HOUGHTON - When Don Spohn collected his first piece of copper in the 1930s, it started a fascination that has lasted more than 70 years.
"I had never seen a piece before, and was amazed at it," Spohn said. "It really absorbed my interest, and once I had a piece I took every opportunity I could to talk to archaeologists, and the more I talked to people, the more I found out that people didn't know much about copper at all."
To help fill in that knowledge gap, Coopersville, Mich.-native Spohn will be making the rounds to Houghton Middle School Friday and the Portage Lake District Library at 7 p.m. Friday and 1 p.m. Saturday for a presentation sponsored by the Copper Country Ancient Sites Conservancy.
"(For the middle school kids), I present things a little differently as an old teacher," Spohn said. "For the presentation (Saturday), it's going to be on prehistoric American Indian copper and various aspects of it."
Many people may not know the history of copper in the area, and Spohn hopes to inform people about how copper mining goes back thousands of years.
"A lot of people don't know that a few thousand years before the time of Christ, Indians were prospecting for and mining copper and making tools," Spohn said. "They made prototypes of simple tools that we use today.
"I hope part of my presentation will be based on the kinds of questions that are asked," he continued. "I usually encourage people to raise their hands and ask questions during the presentation as well as afterwards."
People are also encouraged to bring in any copper artifacts they own, and Spohn will tell them how likely it is the artifact is genuine, and how old the artifact is.
Bob Wheeler, creator of the Copper Country Ancient Sites Conservancy, aided in bringing Spohn here as part of the aim of the nonprofit conservancy.

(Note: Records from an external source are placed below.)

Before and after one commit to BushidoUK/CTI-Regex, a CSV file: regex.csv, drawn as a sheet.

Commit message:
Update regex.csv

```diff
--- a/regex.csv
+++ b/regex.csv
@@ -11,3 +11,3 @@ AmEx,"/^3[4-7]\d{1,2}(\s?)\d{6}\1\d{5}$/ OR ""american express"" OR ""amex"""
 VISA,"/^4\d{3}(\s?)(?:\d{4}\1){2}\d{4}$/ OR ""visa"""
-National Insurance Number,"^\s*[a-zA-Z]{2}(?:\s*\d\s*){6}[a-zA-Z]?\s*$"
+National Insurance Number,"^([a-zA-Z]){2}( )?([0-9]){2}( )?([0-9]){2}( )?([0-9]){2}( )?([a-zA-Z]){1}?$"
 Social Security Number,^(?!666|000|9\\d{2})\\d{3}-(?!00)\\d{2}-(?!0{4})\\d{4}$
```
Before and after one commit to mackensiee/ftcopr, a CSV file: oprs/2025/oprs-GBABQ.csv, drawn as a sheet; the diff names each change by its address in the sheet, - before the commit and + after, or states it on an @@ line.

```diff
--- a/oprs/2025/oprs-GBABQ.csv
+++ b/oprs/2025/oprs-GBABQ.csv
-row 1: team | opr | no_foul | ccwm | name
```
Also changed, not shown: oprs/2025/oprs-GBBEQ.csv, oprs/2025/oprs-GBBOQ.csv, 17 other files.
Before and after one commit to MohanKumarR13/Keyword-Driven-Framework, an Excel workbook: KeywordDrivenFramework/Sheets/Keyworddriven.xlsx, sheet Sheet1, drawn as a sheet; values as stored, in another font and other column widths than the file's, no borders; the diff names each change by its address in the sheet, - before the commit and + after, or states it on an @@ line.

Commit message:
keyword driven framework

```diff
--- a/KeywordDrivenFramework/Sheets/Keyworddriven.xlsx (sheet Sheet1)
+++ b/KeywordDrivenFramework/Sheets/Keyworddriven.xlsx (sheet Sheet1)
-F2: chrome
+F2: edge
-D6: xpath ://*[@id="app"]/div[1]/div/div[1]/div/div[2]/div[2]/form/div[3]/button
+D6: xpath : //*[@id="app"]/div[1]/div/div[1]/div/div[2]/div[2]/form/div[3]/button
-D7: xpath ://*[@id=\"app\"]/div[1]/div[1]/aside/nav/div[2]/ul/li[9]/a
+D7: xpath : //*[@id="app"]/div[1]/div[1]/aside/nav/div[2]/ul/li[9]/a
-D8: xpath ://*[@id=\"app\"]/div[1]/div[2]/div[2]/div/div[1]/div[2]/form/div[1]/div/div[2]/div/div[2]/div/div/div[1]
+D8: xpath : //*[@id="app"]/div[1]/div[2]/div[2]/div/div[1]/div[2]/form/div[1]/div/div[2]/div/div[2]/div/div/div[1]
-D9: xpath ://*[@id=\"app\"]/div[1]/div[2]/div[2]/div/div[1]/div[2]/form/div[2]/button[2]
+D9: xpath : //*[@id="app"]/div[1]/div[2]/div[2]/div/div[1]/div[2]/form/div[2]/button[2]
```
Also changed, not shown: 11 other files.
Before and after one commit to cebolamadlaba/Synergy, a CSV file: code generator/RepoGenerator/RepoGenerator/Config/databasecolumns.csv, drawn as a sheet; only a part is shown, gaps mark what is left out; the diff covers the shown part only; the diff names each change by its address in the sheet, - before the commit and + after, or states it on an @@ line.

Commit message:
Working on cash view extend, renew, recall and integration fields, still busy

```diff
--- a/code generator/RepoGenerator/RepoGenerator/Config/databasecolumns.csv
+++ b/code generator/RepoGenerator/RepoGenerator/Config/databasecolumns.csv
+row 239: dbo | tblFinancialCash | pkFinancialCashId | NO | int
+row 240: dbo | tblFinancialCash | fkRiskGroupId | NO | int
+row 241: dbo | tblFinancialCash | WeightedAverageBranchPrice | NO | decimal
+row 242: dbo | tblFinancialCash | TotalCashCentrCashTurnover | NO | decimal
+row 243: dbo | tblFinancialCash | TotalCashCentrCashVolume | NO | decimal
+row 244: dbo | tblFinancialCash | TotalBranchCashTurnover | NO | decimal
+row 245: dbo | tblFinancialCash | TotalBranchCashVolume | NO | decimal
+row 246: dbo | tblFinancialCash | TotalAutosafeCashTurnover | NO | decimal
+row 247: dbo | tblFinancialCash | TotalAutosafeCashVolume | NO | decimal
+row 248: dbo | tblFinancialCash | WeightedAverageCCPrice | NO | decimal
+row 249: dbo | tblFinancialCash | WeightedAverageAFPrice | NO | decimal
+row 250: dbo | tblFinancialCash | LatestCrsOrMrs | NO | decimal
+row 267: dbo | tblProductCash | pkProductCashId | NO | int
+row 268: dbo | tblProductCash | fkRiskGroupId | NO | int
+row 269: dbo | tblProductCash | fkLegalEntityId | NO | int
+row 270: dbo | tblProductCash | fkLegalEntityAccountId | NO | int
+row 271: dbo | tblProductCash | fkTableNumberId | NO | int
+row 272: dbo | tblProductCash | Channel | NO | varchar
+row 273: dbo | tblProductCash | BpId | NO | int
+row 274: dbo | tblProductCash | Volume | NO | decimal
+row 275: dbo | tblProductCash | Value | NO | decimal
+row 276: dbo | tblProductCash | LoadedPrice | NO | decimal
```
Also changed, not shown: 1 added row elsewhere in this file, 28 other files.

"Our purpose is to identify the ancient sites of the Copper Country," Wheeler said. "We promote and facilitate the professional investigation of those sites, having almost monthly meetings and a range of different speakers."
Wheeler is helping to preserve a few ancient sites in the area, from a number of petroglyphs - prehistoric rock carvings - near the tip of the Keweenaw to a prehistoric mining site at the Delaware Mine.
"They started the Delaware mine on the same site as the prehistoric mine," Wheeler said of the site, which he hopes to open a portion of to the general public later this year. "We built a little path down there and a railway, and put some signs up."
The presentations at the library are free and open to the public. For more information, call the library at 482-4570 or visit pldl.org.